Rural Transportation Issues: Research Roadmap C-35 more holistic understanding of the costs and benefits of public transportation can help planners and policy- makers with future investment decisions. Rodler, C. and L. Podolsky (2017). Opportunities for Shared-Use Mobility Services in Rural Disadvantaged Communities in California’s San Joaquin Valley: Existing Conditions and Conceptual Program Development. Shared-use mobility services like carshare, bikeshare, and rideshare are becoming increasingly common in urban areas. But these service may provide cost-effective transportation options to rural communities. This study examines the cost-effectiveness of an existing public transportation system in rural communities in the San Joaquin Valley in California and compares the cost of a potential shared-use mobility services.
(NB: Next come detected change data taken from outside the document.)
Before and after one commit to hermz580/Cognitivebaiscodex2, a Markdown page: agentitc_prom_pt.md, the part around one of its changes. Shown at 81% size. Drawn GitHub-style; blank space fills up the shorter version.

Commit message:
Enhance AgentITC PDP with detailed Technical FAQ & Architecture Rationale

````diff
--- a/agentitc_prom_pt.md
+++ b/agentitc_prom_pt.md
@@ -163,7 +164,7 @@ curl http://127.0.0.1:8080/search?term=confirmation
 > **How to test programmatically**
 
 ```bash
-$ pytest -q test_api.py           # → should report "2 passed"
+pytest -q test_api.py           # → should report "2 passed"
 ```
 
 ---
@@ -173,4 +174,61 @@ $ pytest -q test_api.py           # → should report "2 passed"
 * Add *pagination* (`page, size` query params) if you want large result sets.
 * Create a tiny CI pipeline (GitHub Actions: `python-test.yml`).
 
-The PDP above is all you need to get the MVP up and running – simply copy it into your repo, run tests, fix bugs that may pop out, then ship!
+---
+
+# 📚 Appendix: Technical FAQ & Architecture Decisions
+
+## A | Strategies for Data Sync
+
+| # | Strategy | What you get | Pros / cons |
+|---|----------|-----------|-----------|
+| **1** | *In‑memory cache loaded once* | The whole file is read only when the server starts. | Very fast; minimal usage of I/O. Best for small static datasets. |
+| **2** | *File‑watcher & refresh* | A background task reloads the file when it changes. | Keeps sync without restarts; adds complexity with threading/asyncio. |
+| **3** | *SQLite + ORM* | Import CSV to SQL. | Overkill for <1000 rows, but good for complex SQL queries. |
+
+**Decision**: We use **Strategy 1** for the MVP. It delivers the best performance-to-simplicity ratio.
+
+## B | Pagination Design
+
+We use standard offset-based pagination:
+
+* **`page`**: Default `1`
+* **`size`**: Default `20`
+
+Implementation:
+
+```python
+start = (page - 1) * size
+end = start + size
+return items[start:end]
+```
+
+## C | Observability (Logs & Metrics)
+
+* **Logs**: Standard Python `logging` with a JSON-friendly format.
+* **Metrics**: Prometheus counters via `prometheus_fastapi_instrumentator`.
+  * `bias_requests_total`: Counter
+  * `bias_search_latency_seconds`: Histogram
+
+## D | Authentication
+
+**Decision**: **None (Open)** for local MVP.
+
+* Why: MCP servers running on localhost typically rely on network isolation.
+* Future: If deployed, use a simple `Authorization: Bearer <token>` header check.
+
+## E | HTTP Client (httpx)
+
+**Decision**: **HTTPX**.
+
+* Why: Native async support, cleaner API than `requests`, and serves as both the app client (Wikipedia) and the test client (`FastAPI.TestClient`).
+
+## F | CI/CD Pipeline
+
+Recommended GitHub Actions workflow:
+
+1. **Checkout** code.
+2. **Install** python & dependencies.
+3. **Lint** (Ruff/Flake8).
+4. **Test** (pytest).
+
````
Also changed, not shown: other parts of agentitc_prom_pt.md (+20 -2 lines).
This study examined ridesourcing (Uber/Lyft type service), Ridesplitting (Waze Carpool/UberPool), Carsharing (Zip Car), and Split-carsharing. If ridesourcing replaced the existing public transportation system in 52 to 67 percent of the communities, it could result in average cost savings of $19 to $27 per trip. In 78 percent of the communities, ridesplitting could save an average of $27 per trip. Car sharing and split- carsharing have the greatest potential to reduce transportation costs in rural communities, these services cost less than public transportation in 90 to 100 percent of the rural communities studied with an average cost savings of $25 to $28 per trip. Pilot services were implemented in the San Joaquin Valley as a part of this study. Victor Valley Transit Authority partnered with Enterprise CarShare to implement a carsharing program in Needles, CA. This service provided hourly car rentals for $5 per hour of $40 per day. The results of this study show that shared-use mobility services could be a cost effective method to improve mobility in rural communities. Rosenbloom, S. (2009). "Meeting Transportation Needs in an Aging-Friendly Community." Generations 33(2): 33-43. By 2030, there will be an estimated 72 million seniors in the US. In order to maintain the quality of life for seniors, communities need to consider transportation alternatives to driving. This alternatives include public transportation, walking infrastructure improvements, and community transportation programs. Though, it should be noted that many seniors are unfamiliar and uncomfortable with traditional public transportation. Efforts to familiarize seniors with public transportation like travel training and providing increase driver assistance are methods to overcome these concerns. The need for transportation alternatives for seniors is clear. To make steps in the right direction, communities need to consider adopting policies and programs that will help support transportation alternatives. Rural_Health_Information_Hub (2016). "Transportation to Support Rural Healthcare." Retrieved 27-September-2018, from https://www.ruralhealthinfo.org/topics/transportation#strategies. https://www.ruralhealthinfo.org/topics/transportation#strategies The Rural Health Information Hub website provides information on strategies to make public transportation an option for people to access healthcare. These strategies include: (1) streamline trip scheduling and dispatch; (2) centralize staff for trip eligibility determination and reservation requests; (3) set schedules for medical trips to specialty care centers to reduce travel times and provide consistent service; (4) reminder calls the night before to confirm/cancel trip requests; and (5) disseminate information about existing public transportation services.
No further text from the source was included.